Winning a major golf championship is the ultimate credibility statement. It links a golfer with the game’s iconic players. Rickie has clearly elevated his game and his consistency is becoming more and more predictable. Credit his relationship with teacher Butch Harmon who has played a major role with several top players over the years including the likes of Woods, Greg Norman and Phil Mickelson.
With the Masters coming up in two months it will be fascinating to see what Fowler is able to do and if facing another crucial decision down the stretch what he decides in doing. Nicklaus was famous for his tour de force on-course management—with Jack it was always knowing how to assess a given situation accurately and executing the wisest prudent play. Woods, during his best days, was no less gifted in doing similarly.
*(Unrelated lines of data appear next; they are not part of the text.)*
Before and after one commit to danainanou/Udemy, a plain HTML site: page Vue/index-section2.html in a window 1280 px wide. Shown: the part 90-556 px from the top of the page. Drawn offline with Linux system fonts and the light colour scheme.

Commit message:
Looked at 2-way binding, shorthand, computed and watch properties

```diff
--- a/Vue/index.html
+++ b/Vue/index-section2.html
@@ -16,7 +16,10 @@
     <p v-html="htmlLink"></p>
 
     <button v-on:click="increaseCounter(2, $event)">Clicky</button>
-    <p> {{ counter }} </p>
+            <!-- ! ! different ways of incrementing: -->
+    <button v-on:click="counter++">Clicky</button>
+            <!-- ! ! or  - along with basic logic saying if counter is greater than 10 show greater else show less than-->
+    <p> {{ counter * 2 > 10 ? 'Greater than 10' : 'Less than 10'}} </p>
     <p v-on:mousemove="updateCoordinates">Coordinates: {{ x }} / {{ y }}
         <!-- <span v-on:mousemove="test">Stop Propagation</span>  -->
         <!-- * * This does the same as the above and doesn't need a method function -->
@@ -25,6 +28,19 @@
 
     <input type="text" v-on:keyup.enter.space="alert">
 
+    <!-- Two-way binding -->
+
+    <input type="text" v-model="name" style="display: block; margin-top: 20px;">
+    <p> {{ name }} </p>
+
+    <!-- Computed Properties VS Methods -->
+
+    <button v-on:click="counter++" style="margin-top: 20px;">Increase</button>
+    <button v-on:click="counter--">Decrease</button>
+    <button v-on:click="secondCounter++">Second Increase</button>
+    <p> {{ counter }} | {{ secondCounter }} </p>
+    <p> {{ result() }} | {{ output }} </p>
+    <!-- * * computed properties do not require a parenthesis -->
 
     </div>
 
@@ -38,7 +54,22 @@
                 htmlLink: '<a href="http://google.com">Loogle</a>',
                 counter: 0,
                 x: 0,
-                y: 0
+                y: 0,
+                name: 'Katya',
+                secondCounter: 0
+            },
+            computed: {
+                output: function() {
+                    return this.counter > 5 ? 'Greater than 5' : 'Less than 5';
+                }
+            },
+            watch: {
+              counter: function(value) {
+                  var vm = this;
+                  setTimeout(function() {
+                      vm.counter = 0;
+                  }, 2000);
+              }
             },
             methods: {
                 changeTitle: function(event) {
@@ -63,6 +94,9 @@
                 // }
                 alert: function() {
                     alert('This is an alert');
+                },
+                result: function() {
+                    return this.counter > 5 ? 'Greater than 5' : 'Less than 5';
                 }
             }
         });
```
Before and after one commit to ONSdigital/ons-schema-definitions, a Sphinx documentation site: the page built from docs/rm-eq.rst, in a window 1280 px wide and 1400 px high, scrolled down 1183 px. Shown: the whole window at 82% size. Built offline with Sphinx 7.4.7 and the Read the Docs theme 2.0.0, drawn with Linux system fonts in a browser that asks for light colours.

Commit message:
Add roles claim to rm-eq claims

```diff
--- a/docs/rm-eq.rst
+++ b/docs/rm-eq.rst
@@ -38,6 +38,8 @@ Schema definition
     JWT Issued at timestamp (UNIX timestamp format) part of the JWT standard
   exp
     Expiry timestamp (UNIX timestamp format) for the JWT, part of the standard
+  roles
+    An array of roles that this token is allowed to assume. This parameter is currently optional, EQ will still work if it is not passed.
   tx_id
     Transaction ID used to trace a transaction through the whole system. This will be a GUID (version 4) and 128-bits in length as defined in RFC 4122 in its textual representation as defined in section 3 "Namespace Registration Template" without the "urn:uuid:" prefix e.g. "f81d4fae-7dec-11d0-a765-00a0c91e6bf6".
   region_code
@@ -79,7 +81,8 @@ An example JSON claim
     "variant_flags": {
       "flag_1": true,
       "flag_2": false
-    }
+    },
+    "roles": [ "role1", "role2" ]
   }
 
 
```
Fowler has since proven that he is far more than a walking endorsement for this or that product. But, winning the first major is a much larger leap than winning PGA Tour titles. Some of golf’s stars were able to do it quickly after arriving in professional golf—Nicklaus, Woods, McIlroy. In other cases, the first major did not happen until certain players reached their 30’s—Mickelson was 34 before he stepped into the major winner circle with his epic triumph at Augusta. For another former young star (now seasoned player), Spain’s Sergio Garcia, is still searching for his first Grand Slam event win.
One of Rickie’s biggest assets is his fervent fan base—especially among those 18 and under. Golf needs plenty to keep the game relevant for a new fan base and Fowler has shown a moxie that is genuine and cements itself well with this up and coming generation. Rickie had best remember what happened in Scottsdale—learn from it because it’s more than likely future key decisions will need to be decided upon when even bigger championships will be decided. What happened at the Phoenix Open is only as important as what was learned from that event. Augusta, Oakmont, Troon and Baltusrol are awaiting.
M. James Ward, a member of Golf Writer’s Association of America (GWAA) and past member of Met Golf Writer’s Association (MGWA), has reported on golf’s grandest events since 1980 in a variety of forums.